**** DATA SHOWN

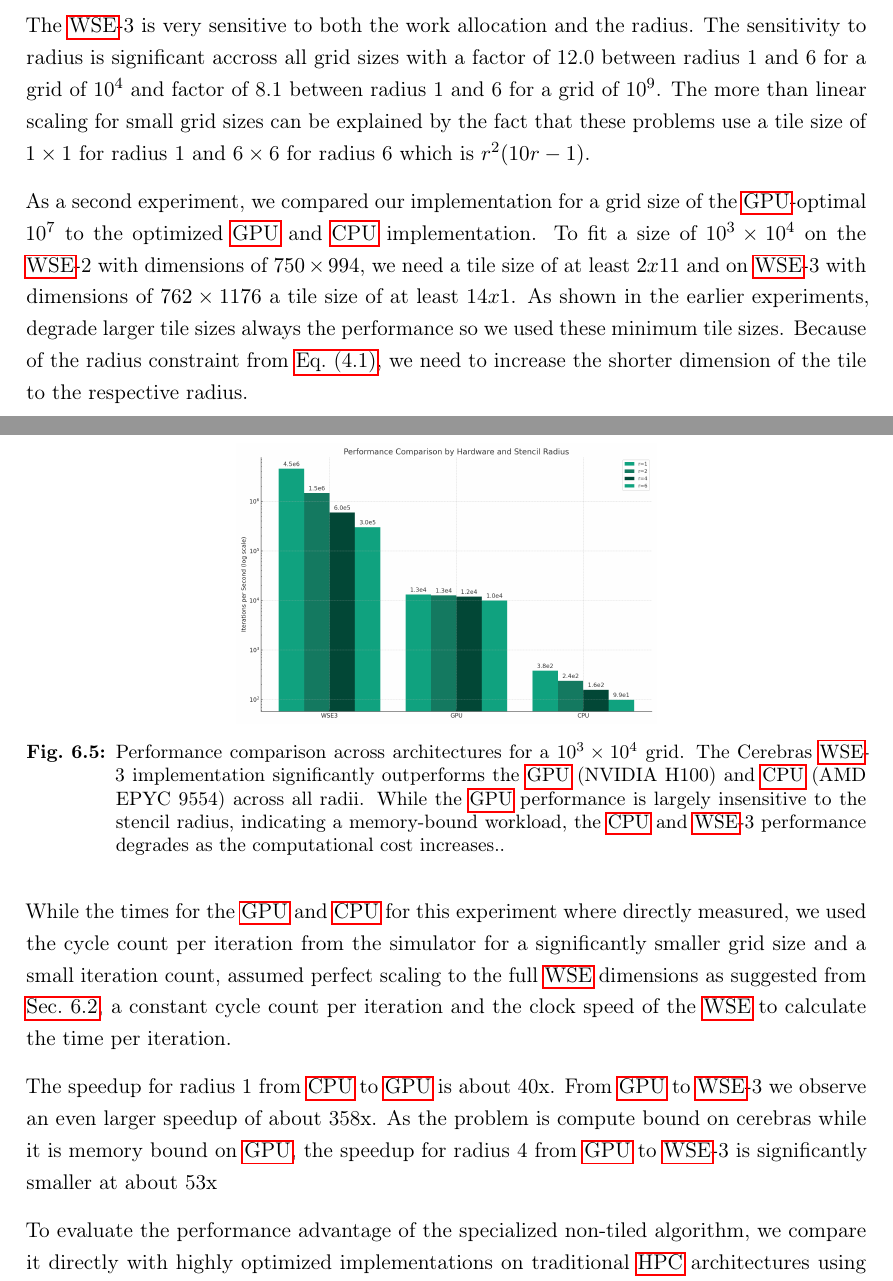
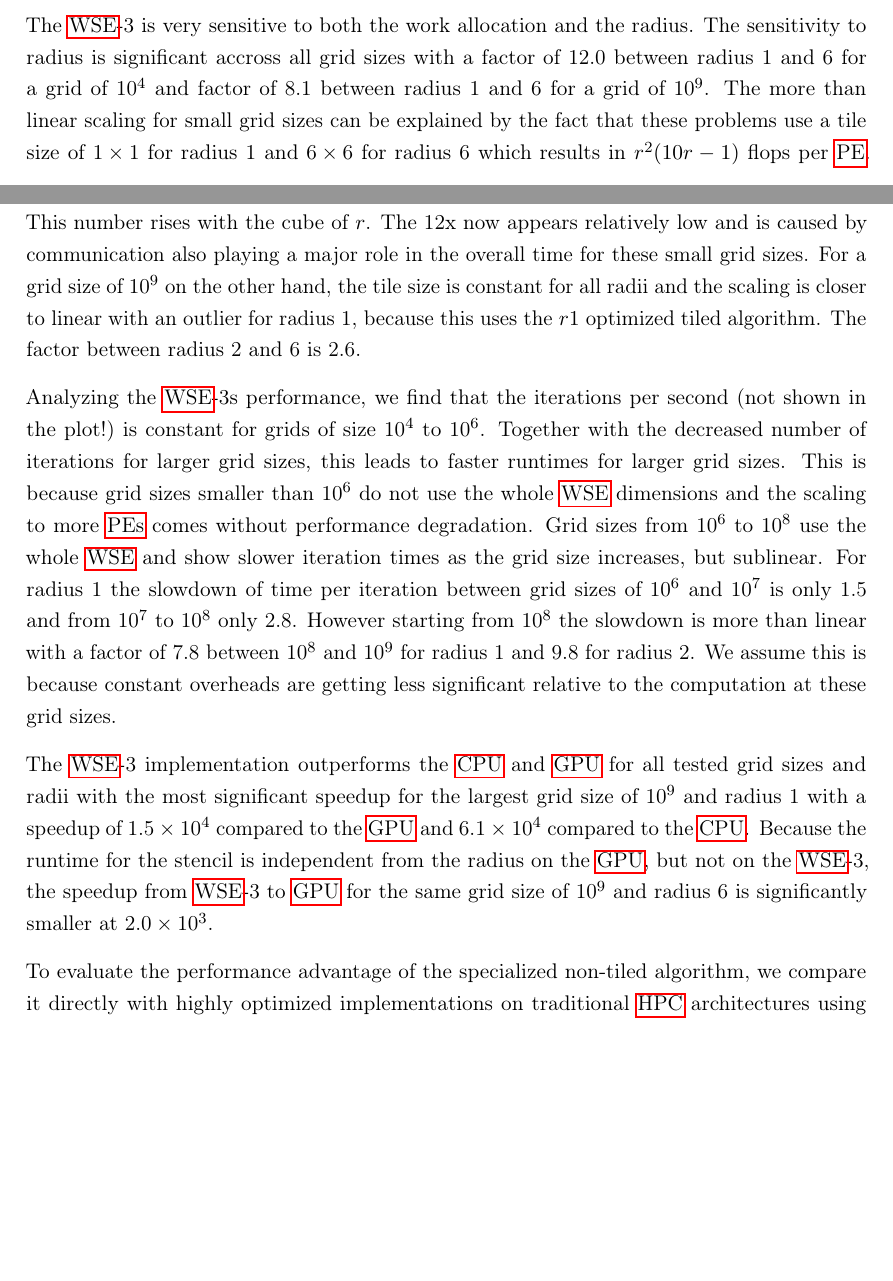
Before and after one commit to Jorineg/Bachelor-Thesis, a LaTeX thesis (main.tex, which reads 03_Content/6_Experiments.tex): two parts of pages 39 and 40 of 44, joined at a grey line, cut so that both start at the same text, the shorter picture padded with empty space. Compiled offline with pdfLaTeX.

Commit message:
finalize big comparison experiment

```diff
--- a/03_Content/6_Experiments.tex
+++ b/03_Content/6_Experiments.tex
@@ -147,25 +164,26 @@ The results show that for most tested configurations, the \ac{gpu} outperforms t
 However for very small tile sizes of \numproduct{100 x 100} and large iteration counts of $\num{1e6}$, the \ac{cpu} is faster.
 
 The \ac{wse}-3 is very sensitive to both the work allocation and the radius. The sensitivity to radius is significant accross all grid sizes with a factor of \num{12.0} between radius \num{1} and \num{6} for a grid of \num{1e4} and factor of \num{8.1} between radius \num{1} and \num{6} for a grid of \num{1e9}.
-The more than linear scaling for small grid sizes can be explained by the fact that these problems use a tile size of \numproduct{1 x 1} for radius \num{1} and \numproduct{6 x 6} for radius \num{6} which is $r^2(10r-1)$.
+The more than linear scaling for small grid sizes can be explained by the fact that these problems use a tile size of \numproduct{1 x 1} for radius \num{1} and \numproduct{6 x 6} for radius \num{6} which results in $r^2(10r-1)$ flops per \ac{pe}. This number rises with the cube of $r$. The 12x now appears relatively low and is caused by communication also playing a major role in the overall time for these small grid sizes. For a grid size of \num{1e9} on the other hand, the tile size is constant for all radii and the scaling is closer to linear with an outlier for radius \num{1}, because this uses the $r1$ optimized tiled algorithm. The factor between radius \num{2} and \num{6} is \num{2.6}.
+
+Analyzing the \ac{wse}-3s performance, we find that the iterations per second (not shown in the plot!) is constant for grids of size \numrange{1e4}{1e6}. Together with the decreased number of iterations for larger grid sizes, this leads to faster runtimes for larger grid sizes. This is because grid sizes smaller than \num{1e6} do not use the whole \ac{wse} dimensions and the scaling to more \acp{pe} comes without performance degradation. Grid sizes from \num{1e6} to \num{1e8} use the whole \ac{wse} and show slower iteration times as the grid size increases, but sublinear. For radius \num{1} the slowdown of time per iteration between grid sizes of \num{1e6} and \num{1e7} is only \num{1.5} and from \num{1e7} to \num{1e8} only \num{2.8}. However starting from \num{1e8} the slowdown is more than linear with a factor of \num{7.8} between \num{1e8} and \num{1e9} for radius \num{1} and \num{9.8} for radius \num{2}. We assume this is because constant overheads are getting less significant relative to the computation at these grid sizes.
+
+The \ac{wse}-3 implementation outperforms the \ac{cpu} and \ac{gpu} for all tested grid sizes and radii with the most significant speedup for the largest grid size of \num{1e9} and radius \num{1} with a speedup of \num{1.5e4} compared to the \ac{gpu} and \num{6.1e4} compared to the \ac{cpu}. Because the runtime for the stencil is independent from the radius on the \ac{gpu}, but not on the \ac{wse}-3, the speedup from \ac{wse}-3 to \ac{gpu} for the same grid size of \num{1e9} and radius \num{6} is significantly smaller at \num{2.0e3}.
 
 
+% As a second experiment, we compared our implementation for a grid size of the \ac{gpu}-optimal $\num{1e7}$ to the optimized \ac{gpu} and \ac{cpu} implementation. To fit a size of $\num{1e3}\times\num{1e4}$ on the \ac{wse}-2 with dimensions of $750\times994$, we need a tile size of at least $2x11$ and on \ac{wse}-3 with dimensions of $762\times1176$ a tile size of at least $14x1$. As shown in the earlier experiments, degrade larger tile sizes always the performance so we used these minimum tile sizes. Because of the radius constraint from \autoref{eq:radius_constraint}, we need to increase the shorter dimension of the tile to the respective radius.
 
+% \begin{figure}[h]
+%     \centering
+%     \includegraphics[width=0.5\linewidth]{cpu_gpu_cerebras_comparison.png}
+%     \caption{Performance comparison across architectures for a $10^3 \times 10^4$ grid. The Cerebras \ac{wse}-3 implementation significantly outperforms the \ac{gpu} (NVIDIA H100) and \ac{cpu} (AMD EPYC 9554) across all radii. While the \ac{gpu} performance is largely insensitive to the stencil radius, indicating a memory-bound workload, the \ac{cpu} and \ac{wse}-3 performance degrades as the computational cost increases.}
+%     \label{fig:cpu_gpu_cerebras_comparison}
+% \end{figure}
 
+% While the times for the \ac{gpu} and \ac{cpu} for this experiment where directly measured, we used the cycle count per iteration from the simulator for a significantly smaller grid size and a small iteration count, assumed perfect scaling to the full \ac{wse} dimensions as suggested from \autoref{sec:pe_overhead}, a constant cycle count per iteration and the clock speed of the \ac{wse} to calculate the time per iteration.
 
+% The speedup for radius 1 from \ac{cpu} to \ac{gpu} is about 40x. From \ac{gpu} to \ac{wse}-3 we observe an even larger speedup of about 358x. As the problem is compute bound on cerebras while it is memory bound on \ac{gpu}, the speedup for radius 4 from \ac{gpu} to \ac{wse}-3 is significantly smaller at about 53x
 
-As a second experiment, we compared our implementation for a grid size of the \ac{gpu}-optimal $\num{1e7}$ to the optimized \ac{gpu} and \ac{cpu} implementation. To fit a size of $\num{1e3}\times\num{1e4}$ on the \ac{wse}-2 with dimensions of $750\times994$, we need a tile size of at least $2x11$ and on \ac{wse}-3 with dimensions of $762\times1176$ a tile size of at least $14x1$. As shown in the earlier experiments, degrade larger tile sizes always the performance so we used these minimum tile sizes. Because of the radius constraint from \autoref{eq:radius_constraint}, we need to increase the shorter dimension of the tile to the respective radius.
-
-\begin{figure}[h]
-    \centering
-    \includegraphics[width=0.5\linewidth]{cpu_gpu_cerebras_comparison.png}
-    \caption{Performance comparison across architectures for a $10^3 \times 10^4$ grid. The Cerebras \ac{wse}-3 implementation significantly outperforms the \ac{gpu} (NVIDIA H100) and \ac{cpu} (AMD EPYC 9554) across all radii. While the \ac{gpu} performance is largely insensitive to the stencil radius, indicating a memory-bound workload, the \ac{cpu} and \ac{wse}-3 performance degrades as the computational cost increases.}
-    \label{fig:cpu_gpu_cerebras_comparison}
-\end{figure}
-
-While the times for the \ac{gpu} and \ac{cpu} for this experiment where directly measured, we used the cycle count per iteration from the simulator for a significantly smaller grid size and a small iteration count, assumed perfect scaling to the full \ac{wse} dimensions as suggested from \autoref{sec:pe_overhead}, a constant cycle count per iteration and the clock speed of the \ac{wse} to calculate the time per iteration.
-
-The speedup for radius 1 from \ac{cpu} to \ac{gpu} is about 40x. From \ac{gpu} to \ac{wse}-3 we observe an even larger speedup of about 358x. As the problem is compute bound on cerebras while it is memory bound on \ac{gpu}, the speedup for radius 4 from \ac{gpu} to \ac{wse}-3 is significantly smaller at about 53x
 
 To evaluate the performance advantage of the specialized non-tiled algorithm, we compare it directly with highly optimized implementations on traditional \ac{hpc} architectures using grid sizes that match the \ac{wse} dimensions. This comparison uses the actual \ac{wse} grid dimensions as the problem size, which represents the maximum grid size achievable with the non-tiled algorithm.
 
```
Also changed, not shown: Figures/code/plot_gpu_cpu_constant_product.py (+1 -1 lines), Figures/gpu_cpu_wse3_constant_product_ips.png, 03_Content/6_Experiments.tex (17 more changed lines).
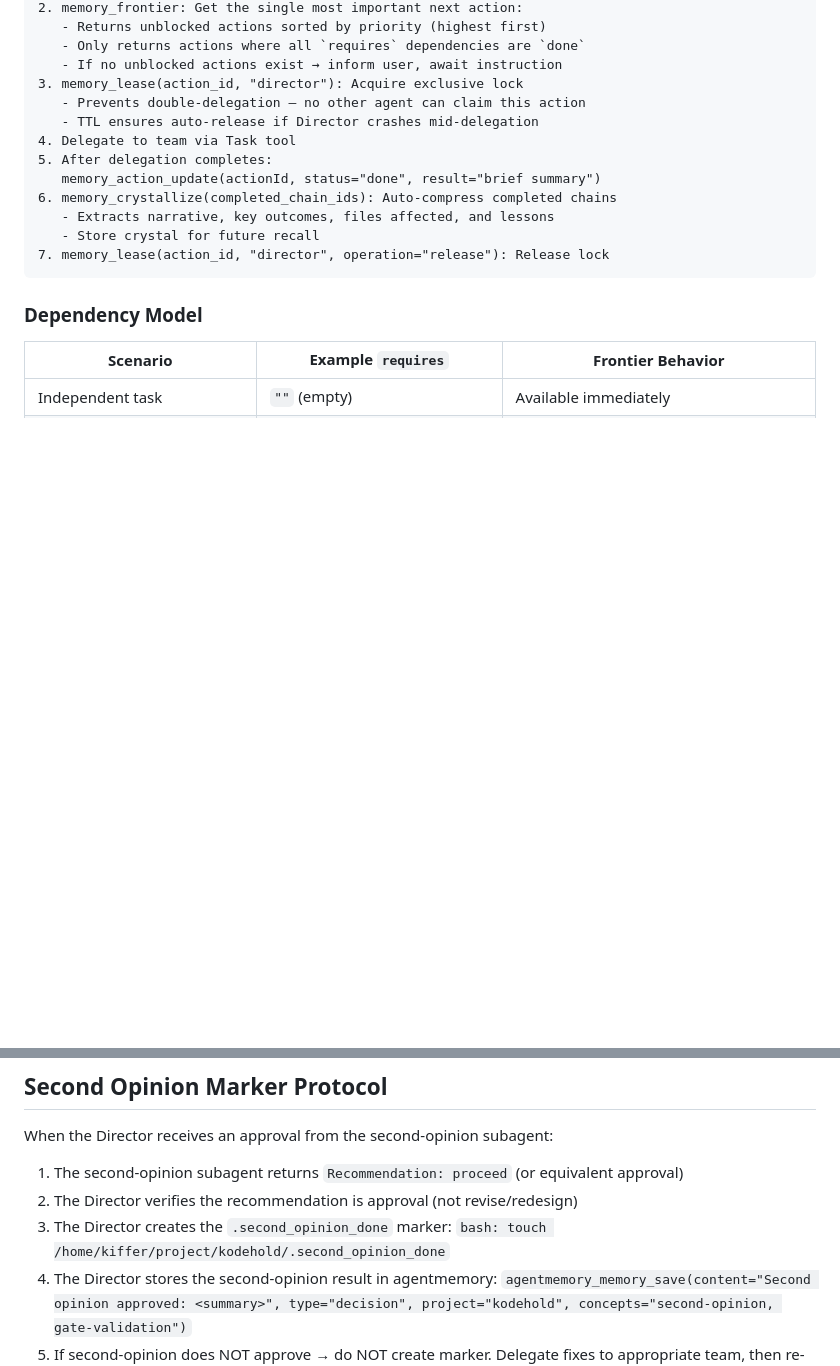
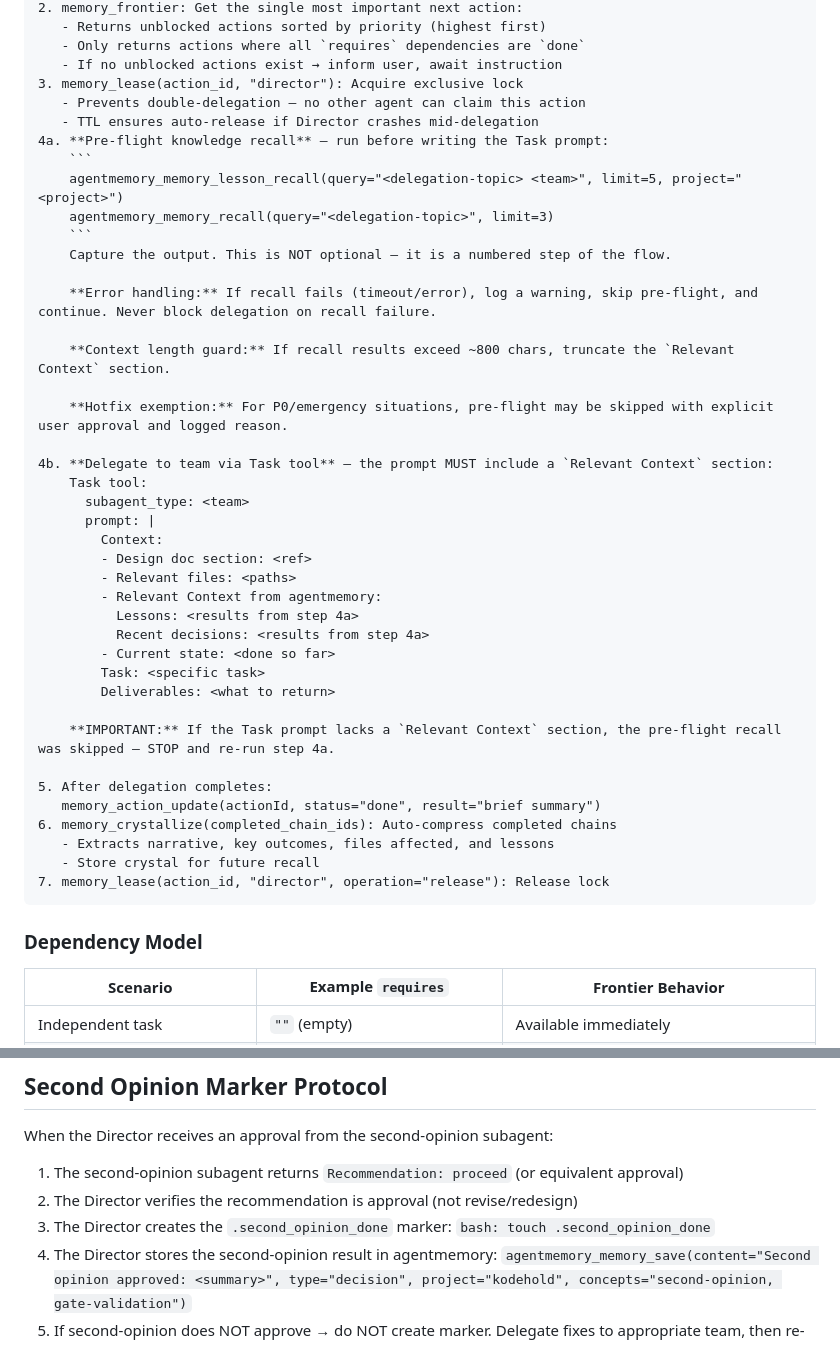
Before and after one commit to Acharnite/kodehold, a Markdown page: .opencode/agents/director.md, 2 parts joined by grey strips. Rendered like a GitHub page; blank space fills up the shorter version.

````diff
--- a/.opencode/agents/director.md
+++ b/.opencode/agents/director.md
@@ -100,7 +100,35 @@ The Director's primary delegation mechanism uses agentmemory's action orchestrat
 3. memory_lease(action_id, "director"): Acquire exclusive lock
    - Prevents double-delegation — no other agent can claim this action
    - TTL ensures auto-release if Director crashes mid-delegation
-4. Delegate to team via Task tool
+4a. **Pre-flight knowledge recall** — run before writing the Task prompt:
+    ```
+    agentmemory_memory_lesson_recall(query="<delegation-topic> <team>", limit=5, project="<project>")
+    agentmemory_memory_recall(query="<delegation-topic>", limit=3)
+    ```
+    Capture the output. This is NOT optional — it is a numbered step of the flow.
+
+    **Error handling:** If recall fails (timeout/error), log a warning, skip pre-flight, and continue. Never block delegation on recall failure.
+
+    **Context length guard:** If recall results exceed ~800 chars, truncate the `Relevant Context` section.
+
+    **Hotfix exemption:** For P0/emergency situations, pre-flight may be skipped with explicit user approval and logged reason.
+
+4b. **Delegate to team via Task tool** — the prompt MUST include a `Relevant Context` section:
+    Task tool:
+      subagent_type: <team>
+      prompt: |
+        Context:
+        - Design doc section: <ref>
+        - Relevant files: <paths>
+        - Relevant Context from agentmemory:
+          Lessons: <results from step 4a>
+          Recent decisions: <results from step 4a>
+        - Current state: <done so far>
+        Task: <specific task>
+        Deliverables: <what to return>
+
+    **IMPORTANT:** If the Task prompt lacks a `Relevant Context` section, the pre-flight recall was skipped — STOP and re-run step 4a.
+
 5. After delegation completes:
    memory_action_update(actionId, status="done", result="brief summary")
 6. memory_crystallize(completed_chain_ids): Auto-compress completed chains
@@ -348,7 +376,7 @@ When the Director receives an approval from the second-opinion subagent:
 1. The second-opinion subagent returns `Recommendation: proceed` (or equivalent approval)
 2. The Director verifies the recommendation is approval (not revise/redesign)
 3. The Director creates the `.second_opinion_done` marker:
-   `bash: touch /home/kiffer/project/kodehold/.second_opinion_done`
+   `bash: touch .second_opinion_done`
 4. The Director stores the second-opinion result in agentmemory:
    `agentmemory_memory_save(content="Second opinion approved: <summary>", type="decision", project="kodehold", concepts="second-opinion, gate-validation")`
 5. If second-opinion does NOT approve → do NOT create marker. Delegate fixes to appropriate team, then re-request second opinion.
````
Also changed, not shown: .opencode/agents/scribes.md (+13 -13 lines).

********

Please return exactly the lines above, from where the listing starts to the line holding "finalize big comparison experiment", inclusive, with the pictures omitted.

**WRITTEN RESPONSE**
Before and after one commit to Jorineg/Bachelor-Thesis, a LaTeX thesis (main.tex, which reads 03_Content/6_Experiments.tex): two parts of pages 39 and 40 of 44, joined at a grey line, cut so that both start at the same text, the shorter picture padded with empty space. Compiled offline with pdfLaTeX.

Commit message:
finalize big comparison experiment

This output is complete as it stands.